### Assignment
Where does the word "Helvetica" show up in the data? Please find each such line and copy it.

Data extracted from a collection
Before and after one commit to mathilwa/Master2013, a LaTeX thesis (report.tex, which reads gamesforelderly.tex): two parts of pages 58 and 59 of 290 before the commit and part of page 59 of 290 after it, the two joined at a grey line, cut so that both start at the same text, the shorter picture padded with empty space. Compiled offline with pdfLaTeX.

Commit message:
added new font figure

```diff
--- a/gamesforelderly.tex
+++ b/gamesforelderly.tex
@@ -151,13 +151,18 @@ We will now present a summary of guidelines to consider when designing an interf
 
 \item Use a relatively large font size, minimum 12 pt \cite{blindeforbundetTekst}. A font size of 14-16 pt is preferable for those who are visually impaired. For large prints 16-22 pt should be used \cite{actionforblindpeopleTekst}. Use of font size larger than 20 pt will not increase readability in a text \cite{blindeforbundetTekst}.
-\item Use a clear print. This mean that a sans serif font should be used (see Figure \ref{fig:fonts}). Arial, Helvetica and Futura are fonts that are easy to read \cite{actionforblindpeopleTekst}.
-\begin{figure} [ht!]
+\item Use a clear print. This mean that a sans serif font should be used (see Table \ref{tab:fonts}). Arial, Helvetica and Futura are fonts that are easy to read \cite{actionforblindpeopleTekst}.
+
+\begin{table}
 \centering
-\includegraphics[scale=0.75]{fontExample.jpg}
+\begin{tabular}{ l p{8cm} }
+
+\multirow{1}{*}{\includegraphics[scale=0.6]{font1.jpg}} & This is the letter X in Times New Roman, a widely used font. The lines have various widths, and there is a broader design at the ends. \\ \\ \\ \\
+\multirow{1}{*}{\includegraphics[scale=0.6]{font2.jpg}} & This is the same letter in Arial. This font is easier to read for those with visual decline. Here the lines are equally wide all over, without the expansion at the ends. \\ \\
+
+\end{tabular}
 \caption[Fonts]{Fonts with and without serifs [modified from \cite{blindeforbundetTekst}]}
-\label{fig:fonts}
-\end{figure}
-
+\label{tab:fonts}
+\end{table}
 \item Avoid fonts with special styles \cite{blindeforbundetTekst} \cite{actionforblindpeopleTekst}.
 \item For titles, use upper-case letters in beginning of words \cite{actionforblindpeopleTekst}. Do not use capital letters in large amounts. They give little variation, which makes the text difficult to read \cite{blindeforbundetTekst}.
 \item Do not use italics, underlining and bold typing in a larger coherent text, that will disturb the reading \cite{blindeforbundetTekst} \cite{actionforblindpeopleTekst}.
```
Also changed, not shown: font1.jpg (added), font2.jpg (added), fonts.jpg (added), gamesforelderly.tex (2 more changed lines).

### Response to this exercise
-\item Use a clear print. This mean that a sans serif font should be used (see Figure \ref{fig:fonts}). Arial, Helvetica and Futura are fonts that are easy to read \cite{actionforblindpeopleTekst}.
+\item Use a clear print. This mean that a sans serif font should be used (see Table \ref{tab:fonts}). Arial, Helvetica and Futura are fonts that are easy to read \cite{actionforblindpeopleTekst}.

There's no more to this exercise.